[Exercise instructions]: Using the records that follow, count the lines containing the word "opencol" and give that number only.

[Stored data entries]:

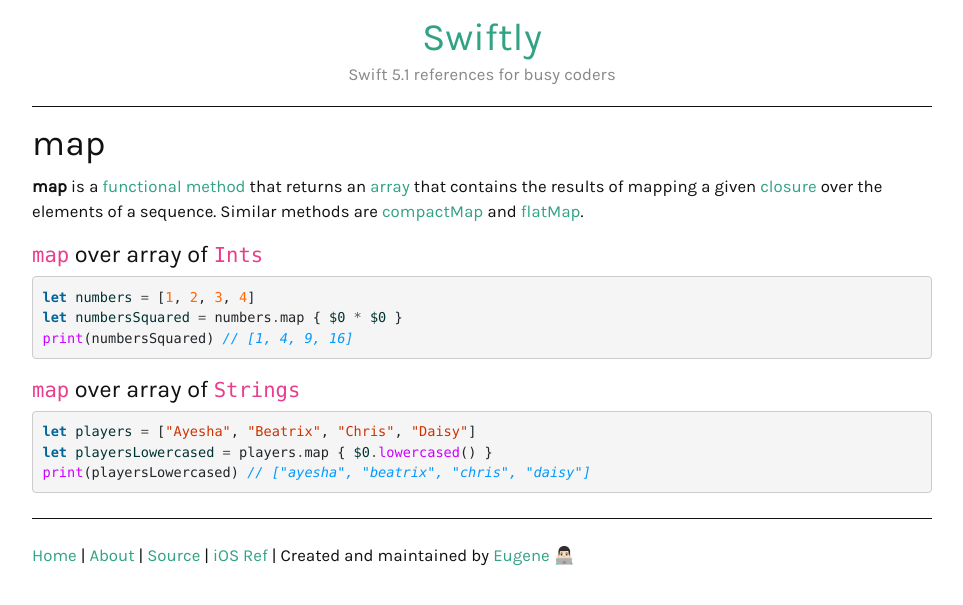
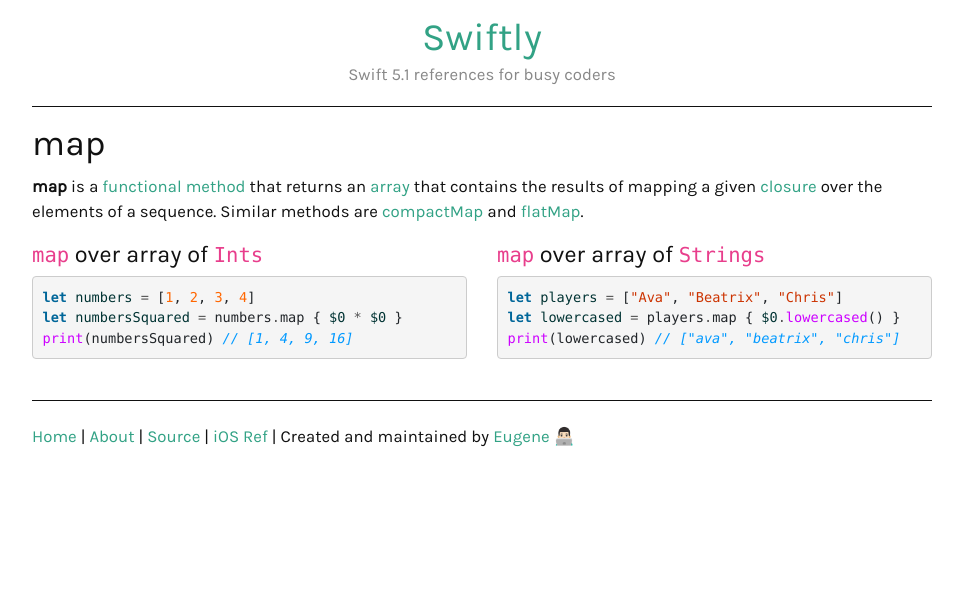
Before and after one commit to ebelinski/swiftly, a Jekyll site: the page built from map.md, in a window 1280 px wide. Shown: the top 605 px of the page, without its empty margins (158-1121 px from the left). Built offline with Jekyll 4.4.1, drawn with Linux system fonts in a browser that asks for light colours; comment, search, counter and statistics services are not loaded.

Commit message:
map page tweaks

````diff
--- a/map.md
+++ b/map.md
@@ -7,6 +7,8 @@ description:
 
 **map** is a [functional method](/functional-methods-comparison) that returns an [array](/arrays) that contains the results of mapping a given [closure](/closures) over the elements of a sequence. Similar methods are [compactMap](/compactmap) and [flatMap](/flatmap).
 
+{% include opencol.html size=6 newrow=true %}
+
 ### `map` over array of `Ints`
 
 ```swift
@@ -15,10 +17,14 @@ let numbersSquared = numbers.map { $0 * $0 }
 print(numbersSquared) // [1, 4, 9, 16]
 ```
 
+{% include closecol.html %}{% include opencol.html size=6 %}
+
 ### `map` over array of `Strings`
 
 ```swift
-let players = ["Ayesha", "Beatrix", "Chris", "Daisy"]
-let playersLowercased = players.map { $0.lowercased() }
-print(playersLowercased) // ["ayesha", "beatrix", "chris", "daisy"]
+let players = ["Ava", "Beatrix", "Chris"]
+let lowercased = players.map { $0.lowercased() }
+print(lowercased) // ["ava", "beatrix", "chris"]
 ```
+
+{% include closecol.html closerow=true %}
````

[Task output]: 2